AppHack event to span full 24 hours at Appalachian

Lovey Cooper

Friday, from 7 p.m. to 7 p.m. on Saturday, about 80 students are expected to gather in Belk Hall’s new computer science offices to write code, eat pizza and play games, in hopes of winning AppHack4, a Major League Hacking-sponsored event.

“The atmosphere is very open and relaxed. You will see groups of people huddled around whiteboards brainstorming, people bent over computers hacking away and some people just hanging out or playing games,” said David Kale, computer science graduate student. “Regardless, everyone has always been really open to share what they are working on or interested in seeing what you are working on.”

The event will be the first at Appalachian State University to last the full 24 hours required by MLH events, although it is the fifth hosted by the computer science department – the “4” in the title includes the events with zero-indexing, as a nod to the scientists.

The events have been slowly changing for the better as more interest is generated and more things happen at each event, Kale said.

“I have always found these events as effective spaces to work on projects and school work, but also fun social events,” he said.

At the last event, he worked with two other students on a program to download and visually summarize YouTube videos. The development finds the most important 10 or so frames from the video to give viewers an idea of what it is about.

“There are so many new technologies to learn in our field that it is impossible not to be exposed to something new at an event like this,” Kale said.
Sina Tashakkori, computer science graduate student, created AppHack and serves as the organizer of events this year. He started the event a year and a half ago because he wanted to expand his own unofficial “hack-sessions” that were referred to as “SedEx.”

“We would just get together, me and some friends, and I decided I wanted it to be bigger,” Tashakkori said.
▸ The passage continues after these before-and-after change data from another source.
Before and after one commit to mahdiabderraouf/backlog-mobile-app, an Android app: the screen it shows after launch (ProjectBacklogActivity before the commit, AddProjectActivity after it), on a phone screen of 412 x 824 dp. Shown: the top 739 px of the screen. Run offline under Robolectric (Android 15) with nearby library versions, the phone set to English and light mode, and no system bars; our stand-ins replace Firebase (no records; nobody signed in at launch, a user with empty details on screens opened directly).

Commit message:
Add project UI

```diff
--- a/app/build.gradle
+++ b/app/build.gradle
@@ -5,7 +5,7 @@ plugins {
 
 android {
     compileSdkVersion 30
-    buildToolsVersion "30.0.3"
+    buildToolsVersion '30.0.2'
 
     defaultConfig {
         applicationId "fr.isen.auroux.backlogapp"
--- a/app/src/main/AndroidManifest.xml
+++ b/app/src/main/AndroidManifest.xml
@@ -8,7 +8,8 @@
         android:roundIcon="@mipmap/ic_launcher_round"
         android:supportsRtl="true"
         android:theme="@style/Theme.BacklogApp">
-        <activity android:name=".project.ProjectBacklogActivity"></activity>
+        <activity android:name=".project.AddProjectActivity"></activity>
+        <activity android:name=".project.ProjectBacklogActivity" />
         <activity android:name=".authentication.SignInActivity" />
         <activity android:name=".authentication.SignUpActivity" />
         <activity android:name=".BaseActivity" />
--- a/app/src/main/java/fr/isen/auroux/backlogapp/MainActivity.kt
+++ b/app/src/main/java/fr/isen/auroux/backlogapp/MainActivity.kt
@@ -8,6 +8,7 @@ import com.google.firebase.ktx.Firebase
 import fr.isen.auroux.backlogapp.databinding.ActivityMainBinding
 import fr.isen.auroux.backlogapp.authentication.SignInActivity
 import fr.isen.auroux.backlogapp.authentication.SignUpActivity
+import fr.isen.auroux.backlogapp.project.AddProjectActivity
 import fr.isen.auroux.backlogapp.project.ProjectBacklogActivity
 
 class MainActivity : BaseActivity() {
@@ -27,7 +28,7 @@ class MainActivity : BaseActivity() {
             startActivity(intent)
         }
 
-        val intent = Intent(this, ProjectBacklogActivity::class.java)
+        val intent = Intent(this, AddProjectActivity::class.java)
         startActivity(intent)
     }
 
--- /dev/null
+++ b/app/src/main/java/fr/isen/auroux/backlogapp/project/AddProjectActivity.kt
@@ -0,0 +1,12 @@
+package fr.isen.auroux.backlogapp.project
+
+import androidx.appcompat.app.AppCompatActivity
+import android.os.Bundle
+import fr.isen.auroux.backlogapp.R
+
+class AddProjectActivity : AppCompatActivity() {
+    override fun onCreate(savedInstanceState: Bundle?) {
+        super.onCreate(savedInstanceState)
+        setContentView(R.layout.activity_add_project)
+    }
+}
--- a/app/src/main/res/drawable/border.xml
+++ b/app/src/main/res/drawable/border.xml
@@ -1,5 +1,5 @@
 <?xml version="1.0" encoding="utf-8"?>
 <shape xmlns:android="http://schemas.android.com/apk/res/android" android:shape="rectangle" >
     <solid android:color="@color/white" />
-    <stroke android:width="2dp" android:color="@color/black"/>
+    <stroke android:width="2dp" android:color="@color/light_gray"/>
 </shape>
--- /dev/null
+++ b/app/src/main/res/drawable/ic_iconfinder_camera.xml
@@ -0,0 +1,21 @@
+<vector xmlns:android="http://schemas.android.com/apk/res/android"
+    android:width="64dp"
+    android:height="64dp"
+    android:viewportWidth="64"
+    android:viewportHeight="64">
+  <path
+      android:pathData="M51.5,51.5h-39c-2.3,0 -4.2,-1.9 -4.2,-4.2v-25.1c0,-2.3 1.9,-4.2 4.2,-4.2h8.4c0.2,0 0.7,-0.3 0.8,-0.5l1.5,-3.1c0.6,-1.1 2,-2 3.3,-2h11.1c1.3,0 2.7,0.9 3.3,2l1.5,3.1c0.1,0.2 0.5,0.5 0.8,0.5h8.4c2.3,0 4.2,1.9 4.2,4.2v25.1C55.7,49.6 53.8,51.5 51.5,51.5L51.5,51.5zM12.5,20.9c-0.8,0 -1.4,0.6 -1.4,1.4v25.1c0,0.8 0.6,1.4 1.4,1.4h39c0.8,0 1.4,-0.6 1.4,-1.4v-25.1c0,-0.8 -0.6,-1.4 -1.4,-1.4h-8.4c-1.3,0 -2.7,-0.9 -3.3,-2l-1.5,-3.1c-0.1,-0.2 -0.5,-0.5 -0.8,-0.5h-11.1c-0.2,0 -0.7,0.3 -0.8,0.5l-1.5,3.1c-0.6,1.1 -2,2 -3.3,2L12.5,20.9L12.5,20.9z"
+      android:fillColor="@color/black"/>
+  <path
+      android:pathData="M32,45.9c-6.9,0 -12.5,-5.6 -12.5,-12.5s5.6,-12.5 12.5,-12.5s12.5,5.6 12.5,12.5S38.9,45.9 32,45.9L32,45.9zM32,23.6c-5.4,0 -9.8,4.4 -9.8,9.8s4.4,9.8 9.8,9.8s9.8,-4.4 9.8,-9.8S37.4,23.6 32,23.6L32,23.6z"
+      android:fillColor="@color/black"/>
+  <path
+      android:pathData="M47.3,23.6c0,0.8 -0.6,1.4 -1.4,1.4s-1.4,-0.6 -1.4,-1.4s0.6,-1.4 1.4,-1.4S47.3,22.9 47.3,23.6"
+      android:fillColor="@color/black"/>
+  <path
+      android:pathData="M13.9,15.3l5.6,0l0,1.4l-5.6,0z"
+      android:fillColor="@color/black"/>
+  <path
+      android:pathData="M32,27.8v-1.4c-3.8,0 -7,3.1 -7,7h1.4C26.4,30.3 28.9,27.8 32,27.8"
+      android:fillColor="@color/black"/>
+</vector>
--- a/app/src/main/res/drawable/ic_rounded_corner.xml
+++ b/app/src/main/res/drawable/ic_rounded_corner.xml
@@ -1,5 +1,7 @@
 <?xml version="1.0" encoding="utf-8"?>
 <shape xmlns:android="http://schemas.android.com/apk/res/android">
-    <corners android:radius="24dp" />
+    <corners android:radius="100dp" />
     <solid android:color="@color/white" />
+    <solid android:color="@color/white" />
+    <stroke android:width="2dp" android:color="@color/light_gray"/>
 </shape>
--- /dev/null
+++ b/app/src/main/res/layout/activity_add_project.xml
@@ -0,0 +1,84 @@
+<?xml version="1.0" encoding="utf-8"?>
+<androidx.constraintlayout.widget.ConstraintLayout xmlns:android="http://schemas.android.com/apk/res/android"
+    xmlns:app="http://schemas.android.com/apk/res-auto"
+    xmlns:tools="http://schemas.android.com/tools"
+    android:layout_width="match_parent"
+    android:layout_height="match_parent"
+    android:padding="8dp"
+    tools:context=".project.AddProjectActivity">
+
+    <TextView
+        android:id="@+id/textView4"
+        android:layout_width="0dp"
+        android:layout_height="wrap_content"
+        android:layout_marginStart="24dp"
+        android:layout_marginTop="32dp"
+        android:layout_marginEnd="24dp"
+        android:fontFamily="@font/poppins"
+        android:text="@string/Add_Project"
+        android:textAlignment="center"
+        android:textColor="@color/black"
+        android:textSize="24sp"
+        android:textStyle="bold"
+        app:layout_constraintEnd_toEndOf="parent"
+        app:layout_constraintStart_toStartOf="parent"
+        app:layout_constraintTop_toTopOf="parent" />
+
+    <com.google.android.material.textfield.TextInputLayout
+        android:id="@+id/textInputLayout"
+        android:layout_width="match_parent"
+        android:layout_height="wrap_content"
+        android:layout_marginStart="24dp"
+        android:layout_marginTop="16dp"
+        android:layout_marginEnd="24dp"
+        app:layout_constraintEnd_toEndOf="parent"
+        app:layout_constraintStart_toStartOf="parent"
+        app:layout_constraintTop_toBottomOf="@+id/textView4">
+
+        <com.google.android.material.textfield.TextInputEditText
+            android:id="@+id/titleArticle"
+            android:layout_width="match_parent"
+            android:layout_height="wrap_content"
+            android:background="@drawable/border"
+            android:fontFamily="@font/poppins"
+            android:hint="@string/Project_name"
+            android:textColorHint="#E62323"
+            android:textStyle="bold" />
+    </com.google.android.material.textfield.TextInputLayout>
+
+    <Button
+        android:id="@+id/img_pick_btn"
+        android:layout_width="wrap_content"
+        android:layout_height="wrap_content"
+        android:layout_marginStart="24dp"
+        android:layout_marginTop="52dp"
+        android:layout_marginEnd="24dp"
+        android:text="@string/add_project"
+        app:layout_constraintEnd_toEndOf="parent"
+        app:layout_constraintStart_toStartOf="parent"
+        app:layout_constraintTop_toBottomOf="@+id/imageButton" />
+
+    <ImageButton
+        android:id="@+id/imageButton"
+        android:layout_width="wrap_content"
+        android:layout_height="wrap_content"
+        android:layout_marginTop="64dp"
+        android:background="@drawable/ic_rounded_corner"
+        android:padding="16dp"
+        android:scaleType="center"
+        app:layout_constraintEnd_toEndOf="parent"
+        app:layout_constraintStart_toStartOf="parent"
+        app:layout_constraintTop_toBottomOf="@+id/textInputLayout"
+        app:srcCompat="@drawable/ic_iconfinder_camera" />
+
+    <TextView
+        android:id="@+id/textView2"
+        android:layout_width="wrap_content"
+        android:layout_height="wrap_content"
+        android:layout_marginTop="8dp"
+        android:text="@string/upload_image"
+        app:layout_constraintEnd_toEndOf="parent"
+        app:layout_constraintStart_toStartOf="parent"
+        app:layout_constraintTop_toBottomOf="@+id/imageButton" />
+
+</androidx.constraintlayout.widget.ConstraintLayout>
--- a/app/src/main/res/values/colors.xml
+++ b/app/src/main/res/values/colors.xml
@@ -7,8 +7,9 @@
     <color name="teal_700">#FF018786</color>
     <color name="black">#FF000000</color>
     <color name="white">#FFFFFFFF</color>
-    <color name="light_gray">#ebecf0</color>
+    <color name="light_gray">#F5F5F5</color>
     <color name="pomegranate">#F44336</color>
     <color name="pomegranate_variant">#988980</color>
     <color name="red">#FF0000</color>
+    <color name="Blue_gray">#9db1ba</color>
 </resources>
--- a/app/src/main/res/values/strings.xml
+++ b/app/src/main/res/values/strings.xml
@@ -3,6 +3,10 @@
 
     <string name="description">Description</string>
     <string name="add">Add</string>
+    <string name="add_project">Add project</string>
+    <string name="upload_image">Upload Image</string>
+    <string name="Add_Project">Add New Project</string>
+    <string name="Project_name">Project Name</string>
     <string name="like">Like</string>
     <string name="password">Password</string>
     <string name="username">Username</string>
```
He hopes this year’s event brings more people into the department, as it is now completely funded by sponsors and includes participants from other universities, as well as local software companies.

“These companies see the value in AppHack, in terms of recruiting,” Tashakkori said. “They can come over here and have the opportunity to meet really talented people, instead of wasting their time doing interviews. They know who can build because they can see them building.”
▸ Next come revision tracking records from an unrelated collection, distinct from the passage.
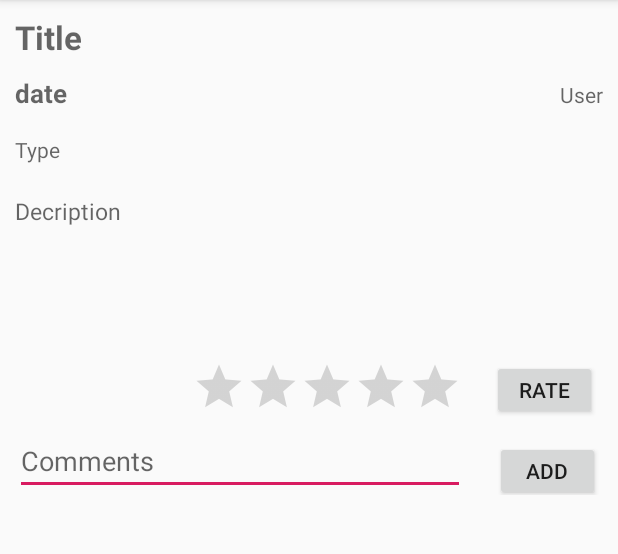
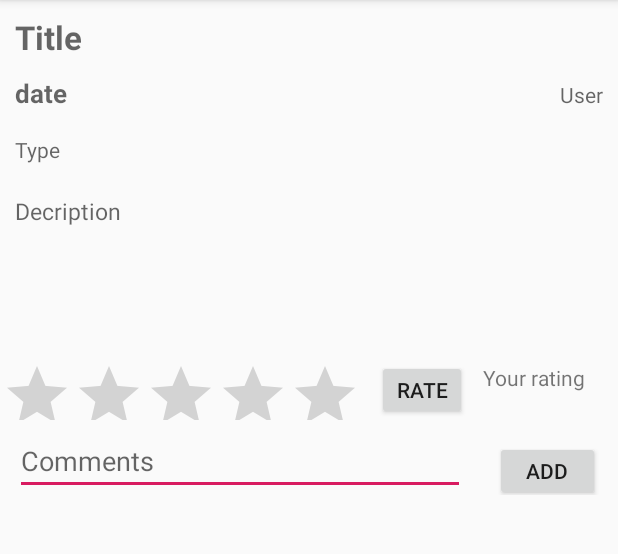
Before and after one commit to kh1290/EventManagerI, an Android app: the EventViewActivity screen opened directly, with no data from a screen before it, on a phone screen of 412 x 824 dp, the part 84-638 px from its top. Run offline under Robolectric (Android 15) with nearby library versions, the phone set to English and light mode, and no system bars; our stand-ins replace Firebase (no records; nobody signed in at launch, a user with empty details on screens opened directly).

Commit message:
ratingbar added

```diff
--- a/app/src/main/java/com/example/eventmanageri/Activities/EventViewActivity.java
+++ b/app/src/main/java/com/example/eventmanageri/Activities/EventViewActivity.java
@@ -7,12 +7,12 @@ import androidx.recyclerview.widget.RecyclerView;
 
 import android.content.Intent;
 import android.os.Bundle;
-import android.renderscript.Sampler;
 import android.view.Menu;
 import android.view.MenuItem;
 import android.view.View;
 import android.widget.Button;
 import android.widget.EditText;
+import android.widget.RatingBar;
 import android.widget.TextView;
 import android.widget.Toast;
 
@@ -38,19 +38,23 @@ import java.util.Locale;
 
 public class EventViewActivity extends AppCompatActivity {
 
-    private TextView mTitle_viewTxt, mUser_viewTxt, mDate_viewTxt, mMemo_viewTxt, mPhoto_viewTxt,
+    private TextView textViewRate, mTitle_viewTxt, mUser_viewTxt, mDate_viewTxt, mMemo_viewTxt, mPhoto_viewTxt,
             mVideo_viewTxt, mLocation_viewTxt, mType_viewTxt;
     // private ImageView mPhoto_imgView;
 
-    private String key, eventid, userid, title, date, memo, photo,
+    private String message, key, eventid, userid, title, date, memo, photo,
             video, location, share, type, uId, uDisplayName;
     private EditText mComment;
-    private Button mBtnUpdate, mBtnAddComment;
+    private Button mBtnUpdate, mBtnAddComment, mBtnRate;
     private FirebaseDatabase mDatabase;
     private FirebaseUser mUser;
+    private RatingBar ratingRatingBar;
     RecyclerView RvComment;
     List<Comment> listComment;
     CommentAdapter commentAdapter;
+
+
+
 
 
     @Override
@@ -70,6 +74,10 @@ public class EventViewActivity extends AppCompatActivity {
         mComment = (EditText) findViewById(R.id.comment_editView);
         mBtnUpdate = (Button) findViewById(R.id.btnUpdate);
         mBtnAddComment = (Button) findViewById(R.id.btnAddComment);
+        ratingRatingBar = (RatingBar) findViewById(R.id.ratingBar4);
+        mBtnRate = (Button)findViewById(R.id.button2);
+        final TextView ratingDisplayTextView = (TextView)findViewById(R.id.textViewRate);
+
 
         mDatabase = FirebaseDatabase.getInstance();
         mUser = FirebaseAuth.getInstance().getCurrentUser();
@@ -97,6 +105,16 @@ public class EventViewActivity extends AppCompatActivity {
         mPhoto_viewTxt.setText(photo);
         mVideo_viewTxt.setText(video);
         mLocation_viewTxt.setText(location);
+
+        // Edit Event : "Rate" Button
+        mBtnRate.setOnClickListener(new View.OnClickListener() {
+               @Override
+                public void onClick(View v) {
+
+                    ratingDisplayTextView.setText("Your rating is:"+ratingRatingBar.getRating());
+
+                }
+            });
 
         // Edit Event : "Comment" Button
         mBtnAddComment.setOnClickListener(new View.OnClickListener() {
@@ -200,4 +218,6 @@ public class EventViewActivity extends AppCompatActivity {
         return commentDate;
     }
 
+    //
+
 }
--- /dev/null
+++ b/app/src/main/java/com/example/eventmanageri/Models/RatingBar.java
@@ -0,0 +1,35 @@
+package com.example.eventmanageri.Models;
+
+import com.google.firebase.database.ServerValue;
+
+public class RatingBar {
+
+    private String content, uid, uname;
+    private Object timestamp;
+
+
+    public RatingBar() {
+    }
+
+    public RatingBar(String content, String uid, String uname) {
+        this.content = content;
+        this.uid = uid;
+        this.uname = uname;
+        //this.timestamp = ServerValue.TIMESTAMP;
+    }
+
+
+    public String getContent() {return content;}
+
+    public void setContent(String content) {this.content = content;}
+
+    public String getUid() {return uid;}
+
+    public void setUid(String uid) {this.uid = uid;}
+
+    public String getUname() {return uname;}
+
+    public void setUname(String uname) {this.uname = uname;}
+
+
+}
--- a/app/src/main/res/layout/activity_event_view.xml
+++ b/app/src/main/res/layout/activity_event_view.xml
@@ -86,33 +86,43 @@
                 android:hint="Decription" />
 
             <LinearLayout
-                android:layout_width="match_parent"
+                android:layout_width="401dp"
                 android:layout_height="50dp"
                 android:layout_centerHorizontal="true"
                 android:orientation="horizontal">
 
                 <RatingBar
                     android:id="@+id/ratingBar4"
-                    android:layout_width="wrap_content"
+                    android:layout_width="240dp"
                     android:layout_height="wrap_content"
-                    android:numStars="5"
-                    android:scrollbarSize="3dp"
-                    android:stepSize="0.1"
-                    style="?android:attr/ratingBarStyleIndicator"
-                    android:layout_marginStart="128dp"
+                    android:layout_marginStart="0.2dp"
                     android:layout_marginTop="10dp"
                     android:layout_marginEnd="10dp"
-                    android:layout_marginRight="10dp" />
+                    android:layout_marginRight="0.2dp"
+                    android:numStars="5"
+                    android:stepSize="1" />
 
                 <Button
                     android:id="@+id/button2"
-                    android:layout_width="70dp"
-                    android:layout_height="40dp"
-                    android:layout_marginStart="10dp"
+                    android:layout_width="60dp"
+                    android:layout_height="wrap_content"
+                    android:layout_marginStart="0.2dp"
                     android:layout_marginTop="10dp"
                     android:layout_marginEnd="10dp"
-                    android:layout_marginRight="10dp"
+                    android:layout_marginRight="0.2dp"
                     android:text="RATE" />
+
+                <TextView
+                    android:id="@+id/textViewRate"
+                    android:layout_width="wrap_content"
+                    android:layout_height="wrap_content"
+                    android:layout_marginStart="0.2dp"
+                    android:layout_marginTop="2dp"
+                    android:layout_marginEnd="2dp"
+                    android:layout_marginRight="0.2dp"
+                    android:layout_weight="1"
+                    android:text="Your rating" />
+
             </LinearLayout>
 
             <LinearLayout
@@ -143,6 +153,7 @@
                     android:text="add" />
 
             </LinearLayout>
+
         </LinearLayout>
 
         <androidx.recyclerview.widget.RecyclerView
```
Many of the products that are made here are immediately used in the community – BeepDrive, Slippy Snake and other open source pieces of software have emerged from previous years. Some departments at the university will use the event as a way to put a bid out on an application they might have use for in the future, with a guaranteed result by the end of the semester if a student picks it up as a class project. Participants are free to make anything without restriction as long as they have not completed any work on it before the 24-hour event begins.

One year, a student created a functional iPhone app for the school of music to help in teaching and practicing notes and scales.
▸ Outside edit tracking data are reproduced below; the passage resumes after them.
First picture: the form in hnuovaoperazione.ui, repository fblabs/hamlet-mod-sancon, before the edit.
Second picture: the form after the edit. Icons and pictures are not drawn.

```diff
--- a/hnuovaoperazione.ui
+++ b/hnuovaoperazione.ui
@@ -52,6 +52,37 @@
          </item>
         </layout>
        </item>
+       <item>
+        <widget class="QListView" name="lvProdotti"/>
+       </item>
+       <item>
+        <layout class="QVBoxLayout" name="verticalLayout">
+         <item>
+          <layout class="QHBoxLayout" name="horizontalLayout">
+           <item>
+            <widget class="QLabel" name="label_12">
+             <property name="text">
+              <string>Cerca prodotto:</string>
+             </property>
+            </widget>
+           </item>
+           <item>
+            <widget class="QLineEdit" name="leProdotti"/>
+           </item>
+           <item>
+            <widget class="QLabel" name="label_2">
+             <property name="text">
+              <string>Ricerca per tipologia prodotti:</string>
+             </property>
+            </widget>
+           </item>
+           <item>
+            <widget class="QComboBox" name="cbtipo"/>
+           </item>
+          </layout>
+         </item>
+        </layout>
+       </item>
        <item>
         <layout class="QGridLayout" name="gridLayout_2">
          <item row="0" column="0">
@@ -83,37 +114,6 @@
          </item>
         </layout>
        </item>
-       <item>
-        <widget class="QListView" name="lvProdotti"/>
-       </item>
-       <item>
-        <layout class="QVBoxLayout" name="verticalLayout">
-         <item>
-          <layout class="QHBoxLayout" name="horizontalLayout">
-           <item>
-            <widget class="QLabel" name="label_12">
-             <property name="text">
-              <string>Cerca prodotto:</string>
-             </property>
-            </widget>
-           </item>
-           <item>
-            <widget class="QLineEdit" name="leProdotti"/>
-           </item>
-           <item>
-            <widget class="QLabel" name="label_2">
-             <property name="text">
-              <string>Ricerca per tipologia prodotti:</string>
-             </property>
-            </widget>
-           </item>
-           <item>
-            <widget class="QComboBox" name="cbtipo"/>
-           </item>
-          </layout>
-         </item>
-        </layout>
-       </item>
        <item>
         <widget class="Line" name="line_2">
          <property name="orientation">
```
Winners of the event are chosen in an informal hour-long session, based on the usability and emotional appeal of a final product – no matter the kind of work that went into it.

“It’s the cool factor, which is not really quantifiable, but it usually ends up that the harder stuff that the people put more time and creativity into are the ones that win,” Tashakkori said.

Senior computer science major Chris Waldon has coordinated Dungeons and Dragons games for the last two AppHacks, and intends to do the same for this one.

“These serve as opportunities for students to inspire each other,” Waldon said. “Though I haven’t been programming at most of them, I come away from the experience amazed at what my friends have been able to build and excited to work on my own back-burner projects. These events cement a sense of community within the department as a whole, a phenomenon that I haven’t encountered outside of CS thus far.”

Winners get 3D printed trophies as well as medals provided by MLH, and there are raffle prizes available even for those who cannot contribute to the final product of a team.

Tashakkori is looking for people to take over the event when he graduates in May, and hopes that more departments will come join in. Right now the schools of graphic design, industrial design and business show up, but he wants to expand this collaboration to include the entire university.

“Everyone needs software made, and everyone can learn from working with software developers because they are probably going to at some point in their career,” Tashakkori said. “It’s the future, so we would like to start that now.”

Participants do not need any knowledge of coding, design or mobile applications to take part. For more information, visit the website.

Story: Lovey Cooper, Senior A&E Reporter